WHAT THE EXERCISE ASKS: Check each line of the entries below for the string "Readme"; copy every line where it appears.

Edit difference data:
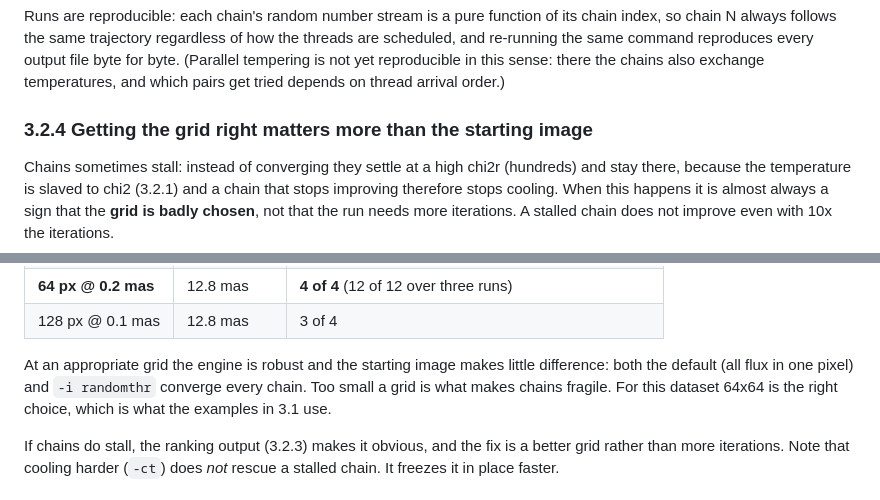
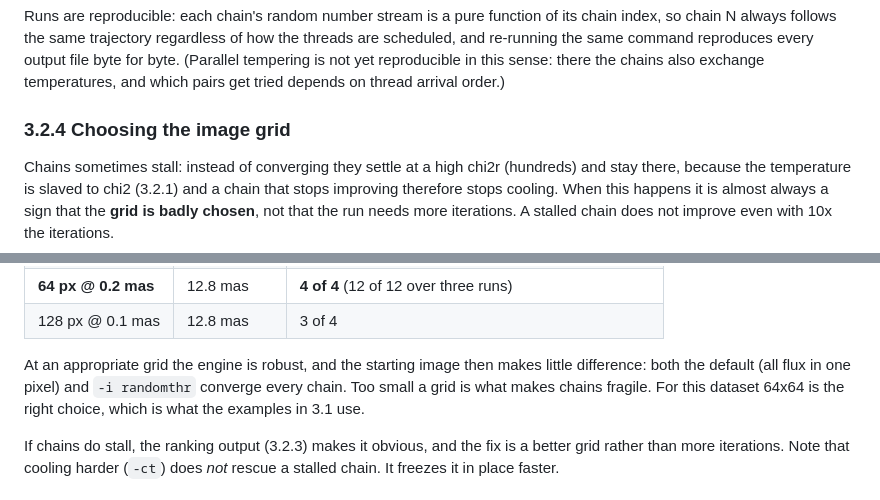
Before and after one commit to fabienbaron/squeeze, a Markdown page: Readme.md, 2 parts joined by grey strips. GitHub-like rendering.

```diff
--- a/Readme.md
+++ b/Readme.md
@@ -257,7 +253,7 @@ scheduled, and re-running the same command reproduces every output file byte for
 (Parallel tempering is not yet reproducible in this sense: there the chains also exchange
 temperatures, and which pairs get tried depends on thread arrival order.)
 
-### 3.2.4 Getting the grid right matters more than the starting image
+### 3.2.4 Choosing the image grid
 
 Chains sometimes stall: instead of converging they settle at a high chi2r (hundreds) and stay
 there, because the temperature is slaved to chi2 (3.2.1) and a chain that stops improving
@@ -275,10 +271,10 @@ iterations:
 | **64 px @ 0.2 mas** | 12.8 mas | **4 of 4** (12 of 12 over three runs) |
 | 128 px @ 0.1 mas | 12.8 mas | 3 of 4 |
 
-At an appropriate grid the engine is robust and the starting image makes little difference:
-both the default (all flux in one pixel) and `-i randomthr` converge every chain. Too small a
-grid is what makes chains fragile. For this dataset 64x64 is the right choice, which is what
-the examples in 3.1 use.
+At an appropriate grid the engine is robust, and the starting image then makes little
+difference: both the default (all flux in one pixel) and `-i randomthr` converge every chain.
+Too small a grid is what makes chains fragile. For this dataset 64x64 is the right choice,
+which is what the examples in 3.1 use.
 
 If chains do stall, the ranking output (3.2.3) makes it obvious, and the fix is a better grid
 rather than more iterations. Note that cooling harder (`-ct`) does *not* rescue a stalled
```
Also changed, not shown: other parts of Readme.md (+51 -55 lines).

==

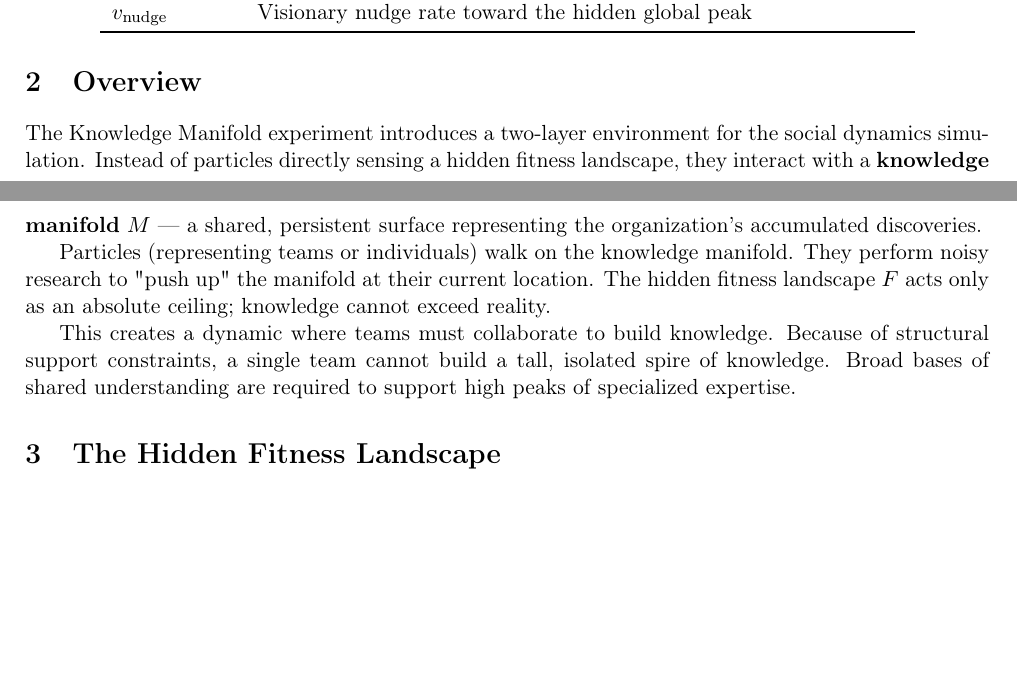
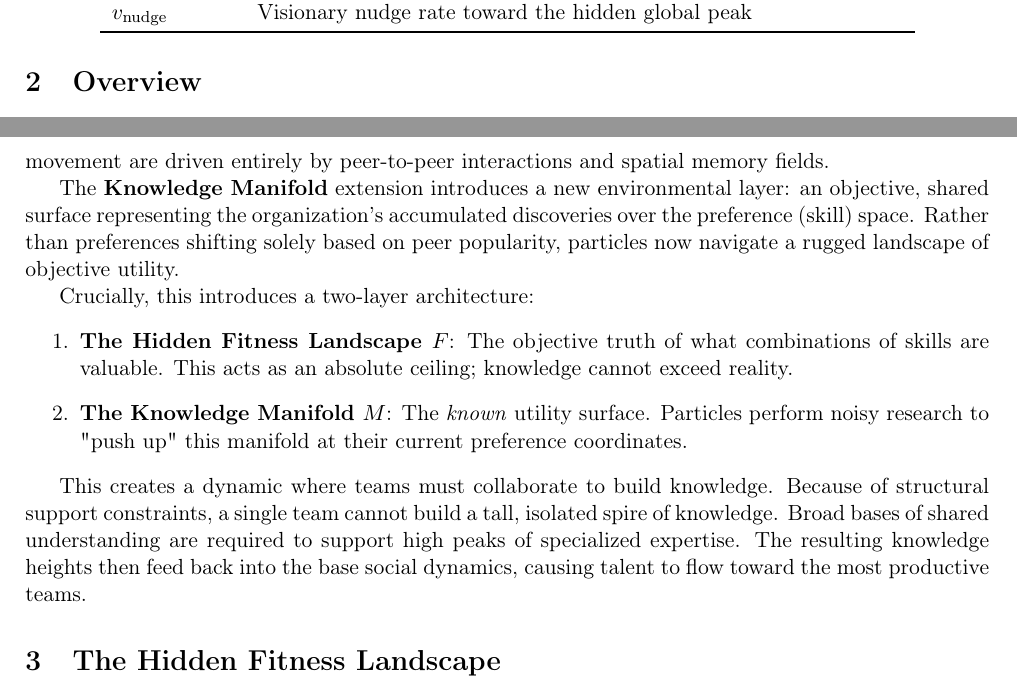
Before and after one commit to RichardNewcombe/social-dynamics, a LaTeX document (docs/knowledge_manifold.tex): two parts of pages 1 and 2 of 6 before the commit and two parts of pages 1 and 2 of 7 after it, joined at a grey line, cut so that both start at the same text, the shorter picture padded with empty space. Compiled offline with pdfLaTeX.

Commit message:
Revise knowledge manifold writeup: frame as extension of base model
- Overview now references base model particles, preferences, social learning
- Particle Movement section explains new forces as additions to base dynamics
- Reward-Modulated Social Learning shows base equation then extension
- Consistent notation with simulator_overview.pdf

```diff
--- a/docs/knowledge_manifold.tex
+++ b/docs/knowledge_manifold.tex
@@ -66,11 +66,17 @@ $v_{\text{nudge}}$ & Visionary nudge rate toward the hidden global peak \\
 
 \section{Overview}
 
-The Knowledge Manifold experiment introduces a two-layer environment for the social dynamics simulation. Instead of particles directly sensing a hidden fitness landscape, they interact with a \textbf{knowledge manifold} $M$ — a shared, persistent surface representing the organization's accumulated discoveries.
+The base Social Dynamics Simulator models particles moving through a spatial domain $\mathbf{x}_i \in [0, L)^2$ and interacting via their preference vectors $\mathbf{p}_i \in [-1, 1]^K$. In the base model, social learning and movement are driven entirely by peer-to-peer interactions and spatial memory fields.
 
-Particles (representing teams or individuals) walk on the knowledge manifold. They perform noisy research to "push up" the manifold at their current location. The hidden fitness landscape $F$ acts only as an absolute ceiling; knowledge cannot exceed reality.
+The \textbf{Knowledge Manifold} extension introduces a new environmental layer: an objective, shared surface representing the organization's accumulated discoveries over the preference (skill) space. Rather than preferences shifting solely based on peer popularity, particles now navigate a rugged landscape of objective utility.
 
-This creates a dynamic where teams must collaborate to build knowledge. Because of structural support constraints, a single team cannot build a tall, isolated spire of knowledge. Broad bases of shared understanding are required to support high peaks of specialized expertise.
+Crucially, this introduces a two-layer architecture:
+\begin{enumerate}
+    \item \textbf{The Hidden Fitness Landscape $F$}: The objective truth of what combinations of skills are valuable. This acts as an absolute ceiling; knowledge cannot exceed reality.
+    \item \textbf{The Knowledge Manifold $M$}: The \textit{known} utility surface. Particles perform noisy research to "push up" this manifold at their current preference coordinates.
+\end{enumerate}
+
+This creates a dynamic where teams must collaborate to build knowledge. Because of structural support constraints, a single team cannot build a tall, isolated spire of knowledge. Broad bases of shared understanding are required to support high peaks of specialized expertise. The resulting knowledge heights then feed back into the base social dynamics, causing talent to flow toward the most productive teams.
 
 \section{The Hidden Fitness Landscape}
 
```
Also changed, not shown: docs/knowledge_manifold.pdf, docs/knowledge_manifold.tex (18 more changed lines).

ANSWER FOR THIS EXERCISE:
Before and after one commit to fabienbaron/squeeze, a Markdown page: Readme.md, 2 parts joined by grey strips. GitHub-like rendering.
--- a/Readme.md
+++ b/Readme.md
Also changed, not shown: other parts of Readme.md (+51 -55 lines).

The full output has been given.